I’ve never married my soulmate (or anyone else, for that matter), but I have a theory. Surely in all the world, there are many people who would make a suitable match for each of us. Folks who share our values, who complement our personalities, with whom we could make a good and happy life. Some of them we will never meet. A few of them we hopefully will. And when we commit forever to one of them and fall deeply in love, that person becomes our soulmate. Not because there technically couldn’t have been anyone else. But because we can’t imagine there being anyone else.

Sounds like a good theory, right?

I know it’s an imperfect analogy, but I think of adoption in a similar way. On many occasions, I’ve been known to tell people that I think “adoption chose me as much as I chose it.” Of course, this is not true in any literal sense. No one accidentally builds their family by adoption. There are too many rules, too much paperwork. It took me a little over three years after I began seriously considering adoption to make my daughter a permanent part of our family. And although it was about as straightforward of a process as I’ve ever heard of foster adoption being, parts of it were still frustratingly slow.

And so, when I say that adoption chose us, I don’t mean that it was easy or quick—or that it fell into our laps. I mean that I can’t imagine it any other way.

I’ve never felt a baby kick inside my body, but I will never forget the breathlessness of meeting my daughter for the first time: both of us scared as could be and pretending we were not. And I can’t imagine it any other way.

When she reaches out to hold my hand in the parking lot and asks to wear matching shirts, I can’t imagine it any other way.

When we look at pictures and reminisce about all the firsts we did get to share—her first passport, her first airplane ride, her first wedding, her first time sleeping in a real, live castle (who does that?)—I can’t imagine it any other way.

When she runs into something and laughs as she says, “I’ve been in this family too long!” as if clumsiness were a trait that was rubbing off on her, I can’t imagine it any other way.

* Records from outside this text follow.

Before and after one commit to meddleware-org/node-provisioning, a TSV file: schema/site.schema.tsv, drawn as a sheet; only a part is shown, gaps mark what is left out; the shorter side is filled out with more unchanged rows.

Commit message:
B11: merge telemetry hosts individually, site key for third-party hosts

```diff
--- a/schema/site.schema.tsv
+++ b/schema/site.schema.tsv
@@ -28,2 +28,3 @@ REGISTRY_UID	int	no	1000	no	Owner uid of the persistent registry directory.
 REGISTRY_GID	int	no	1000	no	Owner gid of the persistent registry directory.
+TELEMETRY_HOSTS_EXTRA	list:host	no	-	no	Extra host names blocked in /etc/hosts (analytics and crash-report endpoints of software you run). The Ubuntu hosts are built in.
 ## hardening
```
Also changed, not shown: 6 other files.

When she passes the ball to a less-skilled teammate instead of taking the shot she could have easily made herself and then steals a glance at me, and I give a smile and a slight head nod because I have been specifically instructed “not to cheer too loud,” I can’t imagine it any other way.

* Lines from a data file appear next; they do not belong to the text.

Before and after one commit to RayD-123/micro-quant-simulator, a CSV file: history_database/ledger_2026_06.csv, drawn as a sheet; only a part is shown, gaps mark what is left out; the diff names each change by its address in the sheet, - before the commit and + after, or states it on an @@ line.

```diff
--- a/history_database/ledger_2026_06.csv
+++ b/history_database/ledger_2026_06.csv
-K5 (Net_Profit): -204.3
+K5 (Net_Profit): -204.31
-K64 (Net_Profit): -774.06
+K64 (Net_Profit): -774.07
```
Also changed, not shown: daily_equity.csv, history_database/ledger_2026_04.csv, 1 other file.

When we fuss over things that mothers and daughters fuss about and I send her to her room and threaten to withhold privileges for all of eternity (although I know that parents are not supposed to make threats that they don’t intend to keep), I can’t imagine it any other way.

Could things have gone differently? Could I have had a different social worker? Or not have had to wait so many months to have my home study completed? I guess this is possible. But when I search my heart, I truly cannot imagine my life going any other way.

This beautiful, strong child is my daughter. There is no doubt about that. She is as much my daughter as if I had felt her tiny kicks inside of my body. I cannot imagine it any other way.

This is what I mean when I say that adoption chose us.